Ben Salter: Ben Salter Live
- I've always had a lot of time for Ben Salter, whatever he's doing. Be it thundery rock with The Giants Of Science, the easy-going country charm of The Wilson Pickers, the superb folk-country-pop of the much lauded Gin Club, or his solo work, undoubtedly my favourite of the lot. He can even move away from me, down to Melbourne and although I may shed a few tears, I will be no less devoted. Having toughed it out in the - let's face it - not very musical burg that Brizvegas is for so long, may go some way to explaining the rather dour outlook Ben presents but moving to Australia's music-Mecca doesn't seem to be making him smile very much more often. It has, however, given him the opportunity to show his seemingly permanently downcast mug at any number of residencies, for The Tote, Pure Pop Records, The Retreat, The Wesley Anne and, last but not least, Bar Nancy.
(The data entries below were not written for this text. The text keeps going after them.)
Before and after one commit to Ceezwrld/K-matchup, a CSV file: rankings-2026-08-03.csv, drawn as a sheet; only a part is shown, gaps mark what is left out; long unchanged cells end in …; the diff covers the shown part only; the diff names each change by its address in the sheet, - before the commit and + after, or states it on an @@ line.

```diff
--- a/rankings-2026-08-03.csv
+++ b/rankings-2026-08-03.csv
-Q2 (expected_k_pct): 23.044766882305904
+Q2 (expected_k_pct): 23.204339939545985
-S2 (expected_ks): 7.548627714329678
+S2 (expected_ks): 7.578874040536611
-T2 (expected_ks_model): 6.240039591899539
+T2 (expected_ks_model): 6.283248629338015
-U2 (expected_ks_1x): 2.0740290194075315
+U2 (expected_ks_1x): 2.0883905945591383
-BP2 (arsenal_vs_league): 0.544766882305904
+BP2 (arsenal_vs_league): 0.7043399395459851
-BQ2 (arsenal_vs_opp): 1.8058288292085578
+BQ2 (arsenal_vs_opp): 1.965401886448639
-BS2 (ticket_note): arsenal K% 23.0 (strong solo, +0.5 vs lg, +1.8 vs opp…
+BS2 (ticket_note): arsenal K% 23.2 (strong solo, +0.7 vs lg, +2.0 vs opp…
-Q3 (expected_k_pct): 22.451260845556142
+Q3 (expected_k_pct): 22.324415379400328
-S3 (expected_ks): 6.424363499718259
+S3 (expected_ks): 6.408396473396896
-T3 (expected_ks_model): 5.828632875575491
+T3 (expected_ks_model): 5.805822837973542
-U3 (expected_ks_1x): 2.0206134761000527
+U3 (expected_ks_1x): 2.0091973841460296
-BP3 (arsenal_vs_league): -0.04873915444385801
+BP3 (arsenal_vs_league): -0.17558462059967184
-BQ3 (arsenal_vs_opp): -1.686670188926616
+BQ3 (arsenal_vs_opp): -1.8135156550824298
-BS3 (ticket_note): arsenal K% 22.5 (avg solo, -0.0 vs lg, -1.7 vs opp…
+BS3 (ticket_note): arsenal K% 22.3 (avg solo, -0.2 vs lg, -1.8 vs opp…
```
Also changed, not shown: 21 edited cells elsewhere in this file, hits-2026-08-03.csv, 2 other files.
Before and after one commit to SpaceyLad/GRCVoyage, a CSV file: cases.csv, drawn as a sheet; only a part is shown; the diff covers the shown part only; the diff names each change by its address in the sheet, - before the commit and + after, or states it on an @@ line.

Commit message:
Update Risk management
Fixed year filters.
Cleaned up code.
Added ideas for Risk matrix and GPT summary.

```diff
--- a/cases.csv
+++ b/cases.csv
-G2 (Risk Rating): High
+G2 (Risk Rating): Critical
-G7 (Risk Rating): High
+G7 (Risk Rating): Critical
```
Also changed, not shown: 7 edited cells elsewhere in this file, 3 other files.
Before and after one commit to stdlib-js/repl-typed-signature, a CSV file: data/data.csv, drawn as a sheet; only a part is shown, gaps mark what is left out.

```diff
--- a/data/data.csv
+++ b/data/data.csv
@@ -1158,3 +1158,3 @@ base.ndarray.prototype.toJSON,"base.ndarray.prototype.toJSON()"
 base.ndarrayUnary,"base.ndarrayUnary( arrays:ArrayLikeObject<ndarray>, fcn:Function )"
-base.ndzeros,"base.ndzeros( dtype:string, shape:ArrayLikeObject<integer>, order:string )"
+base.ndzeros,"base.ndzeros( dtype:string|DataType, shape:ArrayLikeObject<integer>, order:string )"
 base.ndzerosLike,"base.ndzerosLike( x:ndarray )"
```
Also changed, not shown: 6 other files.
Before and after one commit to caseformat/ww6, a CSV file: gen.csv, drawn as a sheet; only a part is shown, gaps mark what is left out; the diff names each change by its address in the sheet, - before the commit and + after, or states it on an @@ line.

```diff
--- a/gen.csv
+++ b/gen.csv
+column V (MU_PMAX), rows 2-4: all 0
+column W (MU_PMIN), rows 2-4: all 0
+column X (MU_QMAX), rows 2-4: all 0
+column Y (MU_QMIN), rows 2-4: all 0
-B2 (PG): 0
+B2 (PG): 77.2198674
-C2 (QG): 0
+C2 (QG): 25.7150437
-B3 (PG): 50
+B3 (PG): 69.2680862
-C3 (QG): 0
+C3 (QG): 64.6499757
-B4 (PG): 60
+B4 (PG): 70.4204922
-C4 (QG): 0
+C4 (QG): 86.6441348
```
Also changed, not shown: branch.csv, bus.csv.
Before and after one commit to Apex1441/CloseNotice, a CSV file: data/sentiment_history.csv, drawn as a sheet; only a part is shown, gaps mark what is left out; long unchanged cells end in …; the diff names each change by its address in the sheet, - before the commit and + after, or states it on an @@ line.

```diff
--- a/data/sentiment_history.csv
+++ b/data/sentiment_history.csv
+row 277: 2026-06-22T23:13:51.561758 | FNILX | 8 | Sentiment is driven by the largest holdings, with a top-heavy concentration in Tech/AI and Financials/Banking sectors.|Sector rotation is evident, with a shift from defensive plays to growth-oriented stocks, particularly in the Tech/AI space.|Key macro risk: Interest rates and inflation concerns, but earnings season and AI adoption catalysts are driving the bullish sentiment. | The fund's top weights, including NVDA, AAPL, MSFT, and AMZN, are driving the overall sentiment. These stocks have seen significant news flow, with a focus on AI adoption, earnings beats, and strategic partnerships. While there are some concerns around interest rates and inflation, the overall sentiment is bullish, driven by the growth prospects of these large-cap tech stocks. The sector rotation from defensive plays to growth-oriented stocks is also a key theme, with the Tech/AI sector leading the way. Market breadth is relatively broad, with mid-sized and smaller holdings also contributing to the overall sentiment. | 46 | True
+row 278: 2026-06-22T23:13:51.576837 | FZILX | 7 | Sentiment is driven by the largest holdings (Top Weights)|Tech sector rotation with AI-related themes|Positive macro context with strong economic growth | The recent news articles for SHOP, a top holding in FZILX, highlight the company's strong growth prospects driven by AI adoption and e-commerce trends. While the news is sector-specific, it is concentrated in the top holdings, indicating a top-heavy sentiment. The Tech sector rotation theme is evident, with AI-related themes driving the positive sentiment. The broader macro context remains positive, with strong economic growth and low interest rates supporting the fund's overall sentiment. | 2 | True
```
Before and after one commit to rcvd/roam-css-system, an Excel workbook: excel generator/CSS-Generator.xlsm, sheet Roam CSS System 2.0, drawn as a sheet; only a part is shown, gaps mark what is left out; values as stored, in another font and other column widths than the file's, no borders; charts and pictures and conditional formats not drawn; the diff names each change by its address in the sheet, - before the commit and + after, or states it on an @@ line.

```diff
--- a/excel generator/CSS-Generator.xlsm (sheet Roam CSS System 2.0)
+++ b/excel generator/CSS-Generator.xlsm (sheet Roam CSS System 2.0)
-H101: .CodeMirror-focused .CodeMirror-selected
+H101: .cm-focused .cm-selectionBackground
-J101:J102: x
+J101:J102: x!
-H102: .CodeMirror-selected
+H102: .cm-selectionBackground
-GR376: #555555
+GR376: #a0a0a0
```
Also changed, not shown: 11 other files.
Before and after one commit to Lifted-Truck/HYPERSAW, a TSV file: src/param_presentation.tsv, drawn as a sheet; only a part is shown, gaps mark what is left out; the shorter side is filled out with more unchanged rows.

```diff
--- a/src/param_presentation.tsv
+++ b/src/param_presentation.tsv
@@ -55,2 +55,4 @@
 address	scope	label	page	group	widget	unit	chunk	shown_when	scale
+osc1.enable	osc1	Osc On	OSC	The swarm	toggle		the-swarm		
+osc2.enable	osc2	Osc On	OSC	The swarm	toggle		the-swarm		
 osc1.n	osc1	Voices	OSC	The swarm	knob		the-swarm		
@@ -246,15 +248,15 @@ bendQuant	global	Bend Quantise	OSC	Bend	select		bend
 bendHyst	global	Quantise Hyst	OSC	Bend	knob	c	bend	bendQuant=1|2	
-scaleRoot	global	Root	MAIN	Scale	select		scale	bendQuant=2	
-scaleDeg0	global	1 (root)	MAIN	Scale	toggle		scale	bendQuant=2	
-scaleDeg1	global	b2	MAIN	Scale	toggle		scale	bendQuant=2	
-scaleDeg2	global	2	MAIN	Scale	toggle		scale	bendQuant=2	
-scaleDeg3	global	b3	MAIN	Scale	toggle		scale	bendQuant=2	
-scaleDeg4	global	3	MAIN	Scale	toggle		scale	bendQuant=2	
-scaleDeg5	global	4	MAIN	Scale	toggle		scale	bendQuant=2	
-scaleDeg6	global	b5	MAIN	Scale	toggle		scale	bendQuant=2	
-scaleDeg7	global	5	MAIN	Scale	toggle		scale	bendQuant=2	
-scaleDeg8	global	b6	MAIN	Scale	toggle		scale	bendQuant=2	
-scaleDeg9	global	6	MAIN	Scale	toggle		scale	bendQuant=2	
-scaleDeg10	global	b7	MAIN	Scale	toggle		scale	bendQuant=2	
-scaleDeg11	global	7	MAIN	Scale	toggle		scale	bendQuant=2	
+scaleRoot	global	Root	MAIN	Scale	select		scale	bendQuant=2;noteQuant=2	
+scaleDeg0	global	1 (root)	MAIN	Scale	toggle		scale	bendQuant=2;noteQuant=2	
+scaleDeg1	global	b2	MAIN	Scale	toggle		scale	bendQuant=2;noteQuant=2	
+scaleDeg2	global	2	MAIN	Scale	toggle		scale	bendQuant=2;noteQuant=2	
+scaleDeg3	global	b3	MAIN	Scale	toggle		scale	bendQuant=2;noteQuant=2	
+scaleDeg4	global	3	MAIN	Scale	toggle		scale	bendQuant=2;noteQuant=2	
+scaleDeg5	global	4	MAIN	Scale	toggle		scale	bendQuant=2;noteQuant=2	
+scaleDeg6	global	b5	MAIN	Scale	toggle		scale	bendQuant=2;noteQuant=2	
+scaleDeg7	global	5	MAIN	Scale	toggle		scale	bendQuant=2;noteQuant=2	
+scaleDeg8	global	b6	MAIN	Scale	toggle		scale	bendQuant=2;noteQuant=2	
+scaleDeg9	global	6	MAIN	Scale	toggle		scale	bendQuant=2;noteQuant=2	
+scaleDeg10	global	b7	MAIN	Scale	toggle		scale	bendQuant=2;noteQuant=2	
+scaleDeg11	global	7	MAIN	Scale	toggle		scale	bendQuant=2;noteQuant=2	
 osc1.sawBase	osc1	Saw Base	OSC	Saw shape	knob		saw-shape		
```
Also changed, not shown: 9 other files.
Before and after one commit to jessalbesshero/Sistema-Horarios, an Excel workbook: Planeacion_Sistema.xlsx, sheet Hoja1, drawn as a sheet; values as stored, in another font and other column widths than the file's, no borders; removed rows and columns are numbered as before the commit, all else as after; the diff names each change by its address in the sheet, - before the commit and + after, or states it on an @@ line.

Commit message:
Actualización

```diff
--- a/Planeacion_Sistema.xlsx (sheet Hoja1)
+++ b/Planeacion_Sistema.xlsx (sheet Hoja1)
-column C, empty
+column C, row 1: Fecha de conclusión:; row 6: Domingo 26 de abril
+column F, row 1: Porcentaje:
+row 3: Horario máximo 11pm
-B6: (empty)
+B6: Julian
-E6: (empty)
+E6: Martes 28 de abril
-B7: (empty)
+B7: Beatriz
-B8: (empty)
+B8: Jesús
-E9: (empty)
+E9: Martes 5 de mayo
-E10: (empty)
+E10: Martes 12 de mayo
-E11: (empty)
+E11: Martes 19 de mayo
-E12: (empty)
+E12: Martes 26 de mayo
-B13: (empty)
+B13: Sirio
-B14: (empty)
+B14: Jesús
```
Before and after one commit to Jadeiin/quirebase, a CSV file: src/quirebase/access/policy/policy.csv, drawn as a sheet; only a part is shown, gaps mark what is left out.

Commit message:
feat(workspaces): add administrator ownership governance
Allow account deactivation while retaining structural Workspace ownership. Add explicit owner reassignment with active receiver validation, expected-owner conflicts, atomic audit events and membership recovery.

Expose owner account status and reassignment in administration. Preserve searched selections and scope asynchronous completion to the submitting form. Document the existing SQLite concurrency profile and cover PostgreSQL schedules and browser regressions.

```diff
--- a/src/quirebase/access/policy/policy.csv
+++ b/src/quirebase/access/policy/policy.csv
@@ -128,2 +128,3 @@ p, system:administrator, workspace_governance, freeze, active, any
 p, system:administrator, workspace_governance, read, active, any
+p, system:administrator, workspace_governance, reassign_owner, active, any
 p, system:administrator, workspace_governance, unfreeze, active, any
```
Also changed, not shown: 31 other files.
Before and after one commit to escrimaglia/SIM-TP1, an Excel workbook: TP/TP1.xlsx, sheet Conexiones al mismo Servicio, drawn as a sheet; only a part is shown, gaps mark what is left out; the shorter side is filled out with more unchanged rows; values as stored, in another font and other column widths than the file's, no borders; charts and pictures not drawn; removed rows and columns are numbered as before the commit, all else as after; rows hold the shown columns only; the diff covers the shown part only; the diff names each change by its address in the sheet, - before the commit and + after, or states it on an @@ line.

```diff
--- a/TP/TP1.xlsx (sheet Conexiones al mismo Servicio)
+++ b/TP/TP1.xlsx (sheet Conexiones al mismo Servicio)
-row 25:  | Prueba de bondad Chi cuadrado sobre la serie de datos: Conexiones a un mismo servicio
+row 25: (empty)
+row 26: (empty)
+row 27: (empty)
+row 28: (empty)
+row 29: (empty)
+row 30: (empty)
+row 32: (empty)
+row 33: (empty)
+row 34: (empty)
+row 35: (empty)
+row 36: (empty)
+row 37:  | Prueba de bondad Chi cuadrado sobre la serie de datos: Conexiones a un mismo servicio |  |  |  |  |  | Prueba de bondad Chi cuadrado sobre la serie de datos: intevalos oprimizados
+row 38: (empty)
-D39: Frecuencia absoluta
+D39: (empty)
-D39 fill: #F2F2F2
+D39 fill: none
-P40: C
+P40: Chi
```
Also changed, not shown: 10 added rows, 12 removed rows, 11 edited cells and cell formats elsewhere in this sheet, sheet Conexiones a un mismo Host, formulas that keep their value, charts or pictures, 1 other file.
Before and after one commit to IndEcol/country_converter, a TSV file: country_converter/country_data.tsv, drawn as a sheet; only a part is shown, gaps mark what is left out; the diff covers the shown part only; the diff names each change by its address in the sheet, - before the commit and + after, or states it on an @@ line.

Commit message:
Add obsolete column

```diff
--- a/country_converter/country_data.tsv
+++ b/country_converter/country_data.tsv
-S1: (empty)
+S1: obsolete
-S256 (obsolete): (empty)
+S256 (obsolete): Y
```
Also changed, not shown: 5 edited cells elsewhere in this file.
Bar Nancy it was, on a luridly hot evening, rather Brisbanesque actually, that Ben recorded three sets and pieced them together into what is an epic live album. Simply titled Ben Salter Live, it comprises every song from from his recent solo album, The Cat, a large number of tunes from The Gin Club's repertoire and enough covers for an album by themselves. The Cat, as a solo album, was already a good opportunity for Ben to strip off the accoutrements of a band and bare his wretched soul to the world. Still, together with Gareth Liddiard in the role of producer, the pair managed to put together a very rich and fleshed out sound. None of that here though. It's not just the album's more bizarre companions - swedish bagpipes, hurdy gurdy and saxophone - that have taken a holiday, everything is cut right back, nearly to the bone. For the most part you'll hear just Ben and his acoustic guitar and the crowd murmuring in the background. Some of his most iconic recent numbers, The Cat and The Coward are right up the front and, as good as the originals were, the stark emptiness of this performance has a beauty that is all it's own. Ben's quite lyrical voice, with just a touch of corrupting gravel, delivers what was always the best thing about his songwriting: the lyrics, with wrenching poignancy. "A cat watching the birds fly through the sky, is resigned / That most things will escape him, before he dies / And for every bird he manages to bring down, to the ground / A thousand more will fly away, never to be found / And so it seems to me as I watch this tortoise shell / That to fly it must be heaven, for the watching, it is hell / And for every accomplishment and every victory / There's a thousand other moments of such wretched drudgery." Tell me that is not magnificent. Sometimes Ben makes do with less even than just a guitar, such as when he does The Gin Club's Wylde Bitch acapella, does a nice job, too. OK, just for the record, grudgingly I will admit I heard a single tambourine, from time to time. The selection of covers is respectable, interesting cuts from Sam Cooke, The Velvet Underground, Neil Young and Guided By Voices, among others. The best known one, Smokey Robinson's Tracks Of My Tears is delivered with just about more passion than I can believe; definitely one to check out. The production and cutting together of the different pieces is rough, almost uncaring, there's even a bit of crowd banter savagely cut in half, earlier on, don't know what that was about. Speaking of crowd banter, what there is of it is very much like Ben. He mentions that the performance is being 'recorded for posterity', then makes an unfunny joke, saying 'that means it's good for your back'. Nobody laughs and Ben says desolately 'we'll dub the laugh track in later'. That made me chuckle. There's just a couple of new songs, hidden amongst the other twenty four. First you'll hear the slow, touching sadness of I Gotta Move, a subtle song about the urge to abandon things and the damage it causes. Although that's hardly a picnic, it is as nothing compared to the heartbreaking recriminations of I Can't Live Like This Anymore. Beautiful, but incredibly sad. I hope that Ben, busy with overseas touring right now, finds a happier home than he has done up until now, musically and otherwise. Listening to him is... actually worrying, sometimes. If that has a silver lining then I suppose it is that, whatever the personal cost, whenever Ben Salter puts pen to paper or songs down on record, it is everyone's very great gain.
- Chris Cobcroft.
PS As far as I know this is only available on Ben's bandcamp site, at present.